Below are some entries. Repeat exactly the lines from the one with "var(--muted); stroke-width: 1;" through the one with "wrap; gap: 0.9rem", and only those.

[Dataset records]
● ● ● ● ●

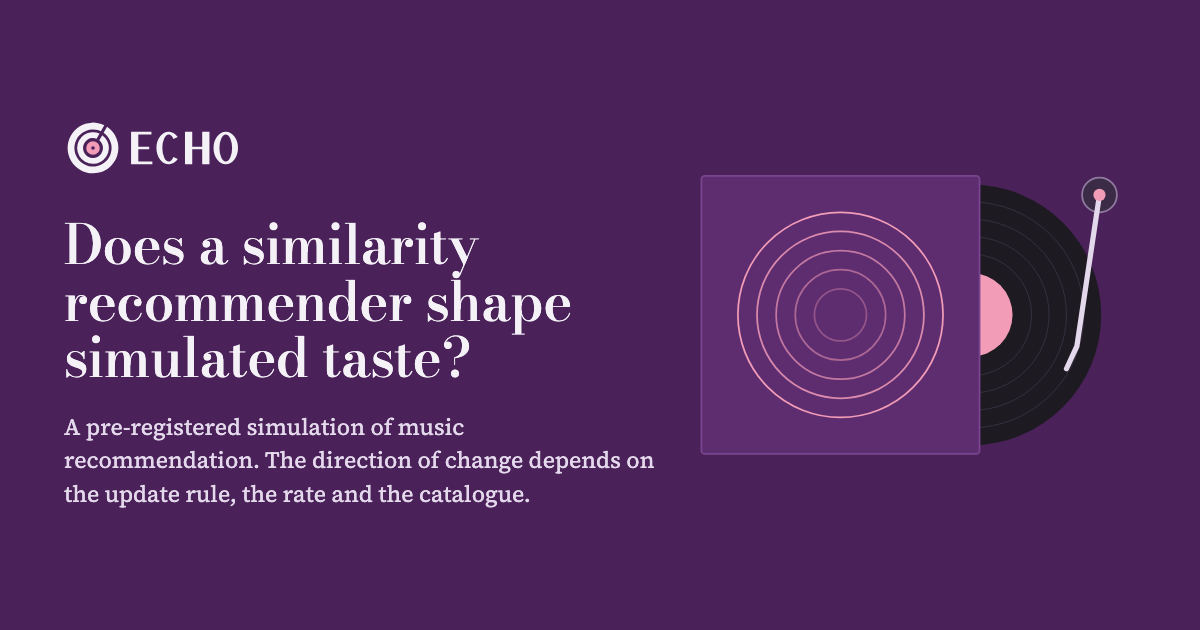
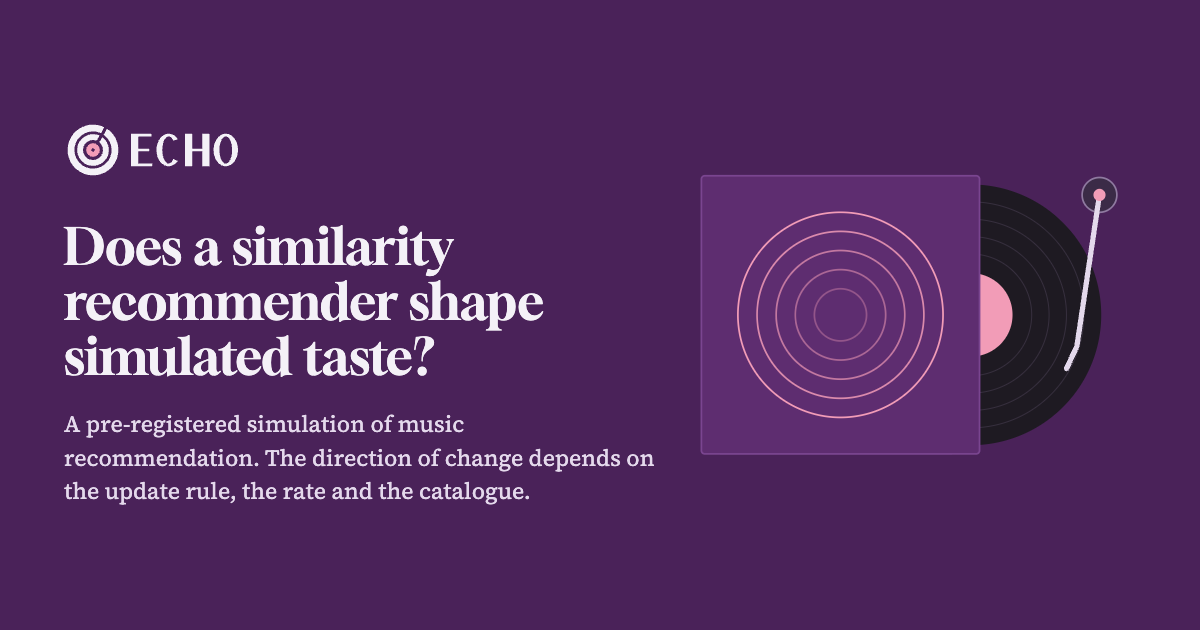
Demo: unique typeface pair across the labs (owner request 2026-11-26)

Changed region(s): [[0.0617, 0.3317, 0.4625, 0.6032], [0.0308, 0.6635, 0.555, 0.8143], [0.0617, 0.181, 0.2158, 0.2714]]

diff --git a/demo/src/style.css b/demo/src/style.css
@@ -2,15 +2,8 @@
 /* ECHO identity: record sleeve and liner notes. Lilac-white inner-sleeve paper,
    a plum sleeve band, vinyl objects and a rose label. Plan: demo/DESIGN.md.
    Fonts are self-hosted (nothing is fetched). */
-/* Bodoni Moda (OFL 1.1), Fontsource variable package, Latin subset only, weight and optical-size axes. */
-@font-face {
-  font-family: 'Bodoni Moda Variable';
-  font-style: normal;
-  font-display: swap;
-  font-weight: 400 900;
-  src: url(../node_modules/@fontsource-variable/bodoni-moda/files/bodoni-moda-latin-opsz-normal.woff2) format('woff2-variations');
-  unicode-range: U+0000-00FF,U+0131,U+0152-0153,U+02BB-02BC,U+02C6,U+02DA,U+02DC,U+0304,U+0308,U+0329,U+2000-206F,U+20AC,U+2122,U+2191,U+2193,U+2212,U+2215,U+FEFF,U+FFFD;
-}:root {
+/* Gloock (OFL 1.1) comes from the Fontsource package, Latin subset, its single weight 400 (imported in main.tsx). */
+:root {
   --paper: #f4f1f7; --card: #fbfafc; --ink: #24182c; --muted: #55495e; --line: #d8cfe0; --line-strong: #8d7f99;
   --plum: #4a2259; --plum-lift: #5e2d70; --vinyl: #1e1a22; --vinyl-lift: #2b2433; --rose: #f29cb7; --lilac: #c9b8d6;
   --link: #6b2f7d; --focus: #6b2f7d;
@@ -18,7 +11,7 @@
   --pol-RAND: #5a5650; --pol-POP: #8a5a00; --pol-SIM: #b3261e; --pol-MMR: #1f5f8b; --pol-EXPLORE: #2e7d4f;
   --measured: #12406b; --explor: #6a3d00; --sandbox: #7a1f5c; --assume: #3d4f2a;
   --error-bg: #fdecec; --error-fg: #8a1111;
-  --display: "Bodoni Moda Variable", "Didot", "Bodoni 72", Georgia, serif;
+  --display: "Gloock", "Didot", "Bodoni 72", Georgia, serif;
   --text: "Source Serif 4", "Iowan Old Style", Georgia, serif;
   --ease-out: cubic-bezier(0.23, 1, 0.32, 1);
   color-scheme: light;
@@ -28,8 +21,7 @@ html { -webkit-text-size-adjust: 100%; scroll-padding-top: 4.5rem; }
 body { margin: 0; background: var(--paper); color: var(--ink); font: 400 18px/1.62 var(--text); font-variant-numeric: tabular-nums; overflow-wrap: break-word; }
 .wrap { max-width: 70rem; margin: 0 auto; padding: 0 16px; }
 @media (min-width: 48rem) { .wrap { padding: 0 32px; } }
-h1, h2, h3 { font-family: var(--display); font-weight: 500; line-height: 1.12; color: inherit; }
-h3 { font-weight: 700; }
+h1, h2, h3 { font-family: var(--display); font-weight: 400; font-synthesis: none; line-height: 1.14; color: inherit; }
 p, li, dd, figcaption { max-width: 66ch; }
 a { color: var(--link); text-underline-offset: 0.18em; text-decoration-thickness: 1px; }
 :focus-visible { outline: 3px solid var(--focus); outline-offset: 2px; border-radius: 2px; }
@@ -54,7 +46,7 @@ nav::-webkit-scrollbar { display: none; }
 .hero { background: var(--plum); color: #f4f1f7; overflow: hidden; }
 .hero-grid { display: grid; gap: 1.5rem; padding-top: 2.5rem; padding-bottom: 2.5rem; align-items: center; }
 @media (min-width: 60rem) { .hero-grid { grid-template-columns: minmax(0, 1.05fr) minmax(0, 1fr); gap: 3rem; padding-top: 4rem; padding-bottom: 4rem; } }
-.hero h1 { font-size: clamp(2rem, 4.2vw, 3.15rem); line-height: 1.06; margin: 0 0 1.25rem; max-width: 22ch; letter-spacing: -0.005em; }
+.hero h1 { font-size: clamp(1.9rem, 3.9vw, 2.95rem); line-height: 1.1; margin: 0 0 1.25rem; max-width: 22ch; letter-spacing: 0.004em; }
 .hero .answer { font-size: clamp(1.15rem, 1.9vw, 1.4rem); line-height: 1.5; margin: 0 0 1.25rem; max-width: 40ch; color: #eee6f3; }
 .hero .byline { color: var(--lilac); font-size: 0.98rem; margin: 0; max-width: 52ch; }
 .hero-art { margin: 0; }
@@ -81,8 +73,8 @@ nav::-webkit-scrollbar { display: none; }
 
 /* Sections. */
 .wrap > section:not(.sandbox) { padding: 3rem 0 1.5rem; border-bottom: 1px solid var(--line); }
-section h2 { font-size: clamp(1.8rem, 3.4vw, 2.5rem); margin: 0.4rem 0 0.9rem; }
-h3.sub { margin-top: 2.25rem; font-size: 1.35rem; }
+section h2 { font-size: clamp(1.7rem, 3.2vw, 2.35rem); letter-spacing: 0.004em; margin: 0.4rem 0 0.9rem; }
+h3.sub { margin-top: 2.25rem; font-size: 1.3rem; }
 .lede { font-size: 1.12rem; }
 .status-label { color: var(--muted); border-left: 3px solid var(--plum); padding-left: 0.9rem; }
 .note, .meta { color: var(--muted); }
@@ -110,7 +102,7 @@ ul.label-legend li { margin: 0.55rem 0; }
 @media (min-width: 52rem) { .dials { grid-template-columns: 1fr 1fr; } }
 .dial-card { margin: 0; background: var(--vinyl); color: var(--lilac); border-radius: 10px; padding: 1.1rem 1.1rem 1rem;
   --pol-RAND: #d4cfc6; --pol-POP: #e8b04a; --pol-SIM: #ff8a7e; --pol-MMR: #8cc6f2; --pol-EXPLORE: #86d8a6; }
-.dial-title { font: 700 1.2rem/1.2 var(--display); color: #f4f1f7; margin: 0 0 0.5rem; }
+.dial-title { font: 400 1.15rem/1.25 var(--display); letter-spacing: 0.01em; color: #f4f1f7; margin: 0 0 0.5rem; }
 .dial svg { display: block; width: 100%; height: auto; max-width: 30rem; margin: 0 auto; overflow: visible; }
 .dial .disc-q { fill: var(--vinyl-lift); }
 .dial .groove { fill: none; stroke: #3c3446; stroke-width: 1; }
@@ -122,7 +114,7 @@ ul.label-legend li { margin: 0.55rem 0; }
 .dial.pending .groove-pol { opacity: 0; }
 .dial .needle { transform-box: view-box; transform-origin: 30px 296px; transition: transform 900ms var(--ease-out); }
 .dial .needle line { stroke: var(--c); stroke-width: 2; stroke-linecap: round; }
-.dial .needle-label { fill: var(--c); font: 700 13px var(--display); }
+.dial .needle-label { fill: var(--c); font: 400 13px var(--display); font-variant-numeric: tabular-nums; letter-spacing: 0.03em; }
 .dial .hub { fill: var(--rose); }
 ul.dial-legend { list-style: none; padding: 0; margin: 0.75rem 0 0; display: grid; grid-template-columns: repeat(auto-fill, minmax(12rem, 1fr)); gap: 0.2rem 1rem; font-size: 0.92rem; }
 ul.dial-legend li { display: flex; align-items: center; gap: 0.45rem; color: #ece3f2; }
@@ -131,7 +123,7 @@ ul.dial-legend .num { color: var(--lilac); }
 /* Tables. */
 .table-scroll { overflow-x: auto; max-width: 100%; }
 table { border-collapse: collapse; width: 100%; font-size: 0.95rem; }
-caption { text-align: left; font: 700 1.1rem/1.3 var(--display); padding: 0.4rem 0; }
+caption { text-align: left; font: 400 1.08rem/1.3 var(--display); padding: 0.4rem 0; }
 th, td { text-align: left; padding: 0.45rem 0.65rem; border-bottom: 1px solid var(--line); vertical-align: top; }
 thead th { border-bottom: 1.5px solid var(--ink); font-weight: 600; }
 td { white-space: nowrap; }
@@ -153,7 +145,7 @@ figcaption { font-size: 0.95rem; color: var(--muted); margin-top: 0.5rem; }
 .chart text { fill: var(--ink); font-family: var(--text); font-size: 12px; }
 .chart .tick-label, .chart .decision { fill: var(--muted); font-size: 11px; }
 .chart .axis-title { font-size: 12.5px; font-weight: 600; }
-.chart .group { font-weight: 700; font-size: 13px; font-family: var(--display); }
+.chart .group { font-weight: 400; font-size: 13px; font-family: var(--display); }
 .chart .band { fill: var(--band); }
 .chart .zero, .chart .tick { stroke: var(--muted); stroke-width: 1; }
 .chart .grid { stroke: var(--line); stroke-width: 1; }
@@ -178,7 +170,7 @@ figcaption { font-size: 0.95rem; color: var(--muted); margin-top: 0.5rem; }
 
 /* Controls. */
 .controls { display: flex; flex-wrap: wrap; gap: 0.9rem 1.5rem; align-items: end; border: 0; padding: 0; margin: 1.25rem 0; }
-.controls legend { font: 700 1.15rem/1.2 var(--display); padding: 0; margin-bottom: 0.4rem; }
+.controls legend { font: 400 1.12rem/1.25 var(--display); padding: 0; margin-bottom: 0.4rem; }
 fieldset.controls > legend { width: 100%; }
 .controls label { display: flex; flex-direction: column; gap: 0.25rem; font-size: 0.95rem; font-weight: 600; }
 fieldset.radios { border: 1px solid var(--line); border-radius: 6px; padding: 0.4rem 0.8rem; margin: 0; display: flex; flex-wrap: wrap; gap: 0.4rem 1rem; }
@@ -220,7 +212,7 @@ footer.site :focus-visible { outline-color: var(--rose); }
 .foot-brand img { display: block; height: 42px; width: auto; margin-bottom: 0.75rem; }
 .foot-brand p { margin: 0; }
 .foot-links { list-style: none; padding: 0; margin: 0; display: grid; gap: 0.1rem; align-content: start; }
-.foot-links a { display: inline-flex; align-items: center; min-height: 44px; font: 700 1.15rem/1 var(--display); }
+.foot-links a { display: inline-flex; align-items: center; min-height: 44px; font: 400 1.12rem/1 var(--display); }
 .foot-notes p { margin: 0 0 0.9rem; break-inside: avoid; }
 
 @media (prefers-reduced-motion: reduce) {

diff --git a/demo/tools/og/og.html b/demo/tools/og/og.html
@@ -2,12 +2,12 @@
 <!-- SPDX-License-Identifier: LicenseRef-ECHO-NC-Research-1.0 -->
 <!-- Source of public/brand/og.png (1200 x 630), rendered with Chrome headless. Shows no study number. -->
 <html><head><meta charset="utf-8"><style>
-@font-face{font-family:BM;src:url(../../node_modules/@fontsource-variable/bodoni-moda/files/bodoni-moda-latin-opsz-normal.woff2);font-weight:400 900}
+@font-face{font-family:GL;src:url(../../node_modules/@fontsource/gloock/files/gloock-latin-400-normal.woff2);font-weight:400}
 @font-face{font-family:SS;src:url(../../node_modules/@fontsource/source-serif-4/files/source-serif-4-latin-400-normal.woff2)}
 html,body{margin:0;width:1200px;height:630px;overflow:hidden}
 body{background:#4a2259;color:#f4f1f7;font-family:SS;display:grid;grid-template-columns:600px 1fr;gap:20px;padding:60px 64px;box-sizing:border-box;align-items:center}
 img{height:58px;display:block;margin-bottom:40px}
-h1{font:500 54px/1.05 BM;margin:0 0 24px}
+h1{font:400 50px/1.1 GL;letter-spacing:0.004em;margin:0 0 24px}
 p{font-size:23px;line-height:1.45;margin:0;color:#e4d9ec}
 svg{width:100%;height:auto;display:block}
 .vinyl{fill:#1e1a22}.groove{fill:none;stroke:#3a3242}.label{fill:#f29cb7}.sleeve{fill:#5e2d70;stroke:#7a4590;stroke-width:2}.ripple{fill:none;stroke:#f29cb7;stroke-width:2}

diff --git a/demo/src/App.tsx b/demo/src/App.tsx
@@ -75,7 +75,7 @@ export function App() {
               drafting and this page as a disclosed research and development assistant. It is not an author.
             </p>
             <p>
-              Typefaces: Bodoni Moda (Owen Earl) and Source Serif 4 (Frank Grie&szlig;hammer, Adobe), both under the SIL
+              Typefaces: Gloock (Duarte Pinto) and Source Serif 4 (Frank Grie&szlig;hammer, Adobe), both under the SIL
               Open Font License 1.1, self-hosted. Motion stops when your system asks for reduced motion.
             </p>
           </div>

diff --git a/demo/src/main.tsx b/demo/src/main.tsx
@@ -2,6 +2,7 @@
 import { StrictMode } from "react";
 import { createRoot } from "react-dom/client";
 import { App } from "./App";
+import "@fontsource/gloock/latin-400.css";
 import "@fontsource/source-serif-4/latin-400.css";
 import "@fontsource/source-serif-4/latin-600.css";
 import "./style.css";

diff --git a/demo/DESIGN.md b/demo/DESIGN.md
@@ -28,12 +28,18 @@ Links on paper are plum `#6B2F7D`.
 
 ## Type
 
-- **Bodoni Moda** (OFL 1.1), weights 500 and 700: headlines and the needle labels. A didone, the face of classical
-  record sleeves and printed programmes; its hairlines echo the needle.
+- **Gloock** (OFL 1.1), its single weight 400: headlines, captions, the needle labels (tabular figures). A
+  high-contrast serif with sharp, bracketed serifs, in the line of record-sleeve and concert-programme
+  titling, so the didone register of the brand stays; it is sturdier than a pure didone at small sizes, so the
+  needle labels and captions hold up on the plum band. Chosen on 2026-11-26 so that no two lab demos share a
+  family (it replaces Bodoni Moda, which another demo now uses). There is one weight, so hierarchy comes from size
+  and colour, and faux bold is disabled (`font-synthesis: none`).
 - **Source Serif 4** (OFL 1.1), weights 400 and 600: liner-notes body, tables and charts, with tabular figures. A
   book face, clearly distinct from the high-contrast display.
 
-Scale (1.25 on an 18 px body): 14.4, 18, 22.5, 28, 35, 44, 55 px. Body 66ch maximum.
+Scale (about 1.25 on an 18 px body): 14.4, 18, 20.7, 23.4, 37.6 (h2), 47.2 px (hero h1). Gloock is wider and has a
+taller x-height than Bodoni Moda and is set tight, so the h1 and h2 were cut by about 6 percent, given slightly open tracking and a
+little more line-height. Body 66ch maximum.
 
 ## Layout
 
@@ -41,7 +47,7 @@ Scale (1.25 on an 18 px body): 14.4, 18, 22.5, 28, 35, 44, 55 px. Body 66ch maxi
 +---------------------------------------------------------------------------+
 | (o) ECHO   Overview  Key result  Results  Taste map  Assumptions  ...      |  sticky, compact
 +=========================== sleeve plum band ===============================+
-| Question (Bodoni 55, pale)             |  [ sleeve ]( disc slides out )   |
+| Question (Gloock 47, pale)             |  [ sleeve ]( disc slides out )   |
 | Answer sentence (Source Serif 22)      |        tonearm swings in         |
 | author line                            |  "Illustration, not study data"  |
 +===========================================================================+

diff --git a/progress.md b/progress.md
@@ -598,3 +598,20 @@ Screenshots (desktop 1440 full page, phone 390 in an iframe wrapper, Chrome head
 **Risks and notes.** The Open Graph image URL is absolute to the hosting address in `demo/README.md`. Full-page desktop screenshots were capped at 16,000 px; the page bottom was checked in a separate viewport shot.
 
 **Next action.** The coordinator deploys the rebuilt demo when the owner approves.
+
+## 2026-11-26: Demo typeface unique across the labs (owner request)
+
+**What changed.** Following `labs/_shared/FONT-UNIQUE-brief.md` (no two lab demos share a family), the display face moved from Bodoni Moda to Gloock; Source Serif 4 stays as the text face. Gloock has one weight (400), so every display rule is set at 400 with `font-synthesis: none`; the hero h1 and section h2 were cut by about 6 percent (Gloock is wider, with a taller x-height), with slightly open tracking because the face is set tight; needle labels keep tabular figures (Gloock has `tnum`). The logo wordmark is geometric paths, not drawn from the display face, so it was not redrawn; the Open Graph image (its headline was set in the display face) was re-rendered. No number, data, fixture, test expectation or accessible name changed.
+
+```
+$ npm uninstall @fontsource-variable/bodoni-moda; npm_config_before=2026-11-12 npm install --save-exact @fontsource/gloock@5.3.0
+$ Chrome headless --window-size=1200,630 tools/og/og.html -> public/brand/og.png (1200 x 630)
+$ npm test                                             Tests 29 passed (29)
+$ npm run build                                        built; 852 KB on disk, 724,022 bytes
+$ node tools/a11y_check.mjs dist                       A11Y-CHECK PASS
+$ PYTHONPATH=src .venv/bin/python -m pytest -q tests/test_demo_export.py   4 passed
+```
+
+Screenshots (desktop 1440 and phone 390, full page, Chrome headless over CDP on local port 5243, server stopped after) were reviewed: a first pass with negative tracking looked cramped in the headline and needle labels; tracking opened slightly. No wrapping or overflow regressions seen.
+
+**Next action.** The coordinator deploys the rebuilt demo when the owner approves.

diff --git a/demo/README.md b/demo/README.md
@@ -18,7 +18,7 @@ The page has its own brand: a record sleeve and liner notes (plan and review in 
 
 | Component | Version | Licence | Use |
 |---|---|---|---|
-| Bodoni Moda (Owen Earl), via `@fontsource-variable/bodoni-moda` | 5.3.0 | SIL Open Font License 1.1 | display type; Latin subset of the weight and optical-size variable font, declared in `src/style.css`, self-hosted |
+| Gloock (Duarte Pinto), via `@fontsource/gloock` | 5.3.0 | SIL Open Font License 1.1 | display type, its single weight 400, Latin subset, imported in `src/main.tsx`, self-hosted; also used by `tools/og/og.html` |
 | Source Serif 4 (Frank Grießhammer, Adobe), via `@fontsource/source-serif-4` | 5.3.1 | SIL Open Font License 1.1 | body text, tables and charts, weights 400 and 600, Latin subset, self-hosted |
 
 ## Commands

● ● ● ● ●

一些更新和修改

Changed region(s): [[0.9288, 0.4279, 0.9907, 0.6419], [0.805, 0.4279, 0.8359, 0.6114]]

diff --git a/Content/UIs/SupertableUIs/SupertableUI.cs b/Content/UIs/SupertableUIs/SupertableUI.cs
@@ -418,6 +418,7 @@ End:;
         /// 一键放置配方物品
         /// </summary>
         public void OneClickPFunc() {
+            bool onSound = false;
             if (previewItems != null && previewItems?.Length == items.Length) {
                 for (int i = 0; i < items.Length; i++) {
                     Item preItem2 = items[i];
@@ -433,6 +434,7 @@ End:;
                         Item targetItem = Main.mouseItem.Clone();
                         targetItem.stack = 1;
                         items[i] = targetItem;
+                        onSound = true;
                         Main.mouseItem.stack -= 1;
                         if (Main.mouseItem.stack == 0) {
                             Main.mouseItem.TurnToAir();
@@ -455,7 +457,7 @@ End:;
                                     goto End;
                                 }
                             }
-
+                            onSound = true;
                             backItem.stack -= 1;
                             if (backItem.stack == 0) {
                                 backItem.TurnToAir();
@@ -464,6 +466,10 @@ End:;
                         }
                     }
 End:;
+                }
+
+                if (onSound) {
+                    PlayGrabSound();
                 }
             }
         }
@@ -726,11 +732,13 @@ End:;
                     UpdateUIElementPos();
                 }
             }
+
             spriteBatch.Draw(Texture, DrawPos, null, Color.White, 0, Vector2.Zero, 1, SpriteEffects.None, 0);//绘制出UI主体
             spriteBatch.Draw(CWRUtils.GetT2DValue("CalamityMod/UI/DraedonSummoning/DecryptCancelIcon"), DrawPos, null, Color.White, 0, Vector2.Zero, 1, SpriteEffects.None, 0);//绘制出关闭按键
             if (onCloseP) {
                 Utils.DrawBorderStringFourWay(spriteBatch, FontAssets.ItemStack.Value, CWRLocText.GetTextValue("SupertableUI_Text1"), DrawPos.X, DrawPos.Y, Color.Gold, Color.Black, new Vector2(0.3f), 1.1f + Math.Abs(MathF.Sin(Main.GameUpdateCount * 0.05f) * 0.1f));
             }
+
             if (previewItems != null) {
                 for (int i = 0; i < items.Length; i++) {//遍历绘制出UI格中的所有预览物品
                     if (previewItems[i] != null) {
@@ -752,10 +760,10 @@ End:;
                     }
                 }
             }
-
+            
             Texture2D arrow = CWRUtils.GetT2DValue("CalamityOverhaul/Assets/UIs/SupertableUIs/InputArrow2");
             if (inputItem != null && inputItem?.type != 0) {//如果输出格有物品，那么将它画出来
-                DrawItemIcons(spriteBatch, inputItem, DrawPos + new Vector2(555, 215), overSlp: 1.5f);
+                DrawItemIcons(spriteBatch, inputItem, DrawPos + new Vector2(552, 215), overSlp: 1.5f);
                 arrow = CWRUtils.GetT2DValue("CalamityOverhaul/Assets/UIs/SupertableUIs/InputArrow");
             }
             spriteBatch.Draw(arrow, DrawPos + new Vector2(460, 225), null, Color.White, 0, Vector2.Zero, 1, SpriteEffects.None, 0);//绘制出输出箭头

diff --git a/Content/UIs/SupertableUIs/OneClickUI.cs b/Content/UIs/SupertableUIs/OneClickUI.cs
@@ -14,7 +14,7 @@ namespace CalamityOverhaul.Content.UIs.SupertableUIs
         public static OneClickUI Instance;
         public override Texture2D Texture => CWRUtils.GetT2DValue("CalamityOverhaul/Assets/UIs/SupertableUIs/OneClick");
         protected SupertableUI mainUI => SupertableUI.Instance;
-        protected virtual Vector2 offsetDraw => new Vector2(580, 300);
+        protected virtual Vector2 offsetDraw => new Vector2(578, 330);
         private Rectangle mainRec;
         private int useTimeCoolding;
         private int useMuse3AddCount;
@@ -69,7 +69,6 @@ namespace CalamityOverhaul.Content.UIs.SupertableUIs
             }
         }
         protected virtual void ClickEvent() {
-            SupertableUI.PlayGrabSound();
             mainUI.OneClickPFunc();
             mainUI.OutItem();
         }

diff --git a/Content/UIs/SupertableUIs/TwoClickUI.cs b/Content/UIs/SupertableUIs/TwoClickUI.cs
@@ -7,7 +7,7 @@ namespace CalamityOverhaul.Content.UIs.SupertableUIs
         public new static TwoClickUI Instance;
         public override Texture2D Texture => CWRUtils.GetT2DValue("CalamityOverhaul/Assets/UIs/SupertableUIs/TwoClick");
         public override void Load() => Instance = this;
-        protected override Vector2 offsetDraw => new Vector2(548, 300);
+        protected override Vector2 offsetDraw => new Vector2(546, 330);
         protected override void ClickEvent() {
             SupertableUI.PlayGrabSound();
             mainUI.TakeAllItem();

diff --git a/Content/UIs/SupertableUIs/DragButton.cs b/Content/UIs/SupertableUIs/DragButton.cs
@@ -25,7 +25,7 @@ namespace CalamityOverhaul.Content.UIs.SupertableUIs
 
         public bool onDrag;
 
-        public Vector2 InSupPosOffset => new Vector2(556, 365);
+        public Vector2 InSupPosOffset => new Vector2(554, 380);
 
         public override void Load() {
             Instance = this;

● ● ● ● ●

■ **Written answer**:
 .chart .zero, .chart .tick { stroke: var(--muted); stroke-width: 1; }
 .chart .grid { stroke: var(--line); stroke-width: 1; }
@@ -178,7 +170,7 @@ figcaption { font-size: 0.95rem; color: var(--muted); margin-top: 0.5rem; }
 
 /* Controls. */
 .controls { display: flex; flex-wrap: wrap; gap: 0.9rem 1.5rem; align-items: end; border: 0; padding: 0; margin: 1.25rem 0; }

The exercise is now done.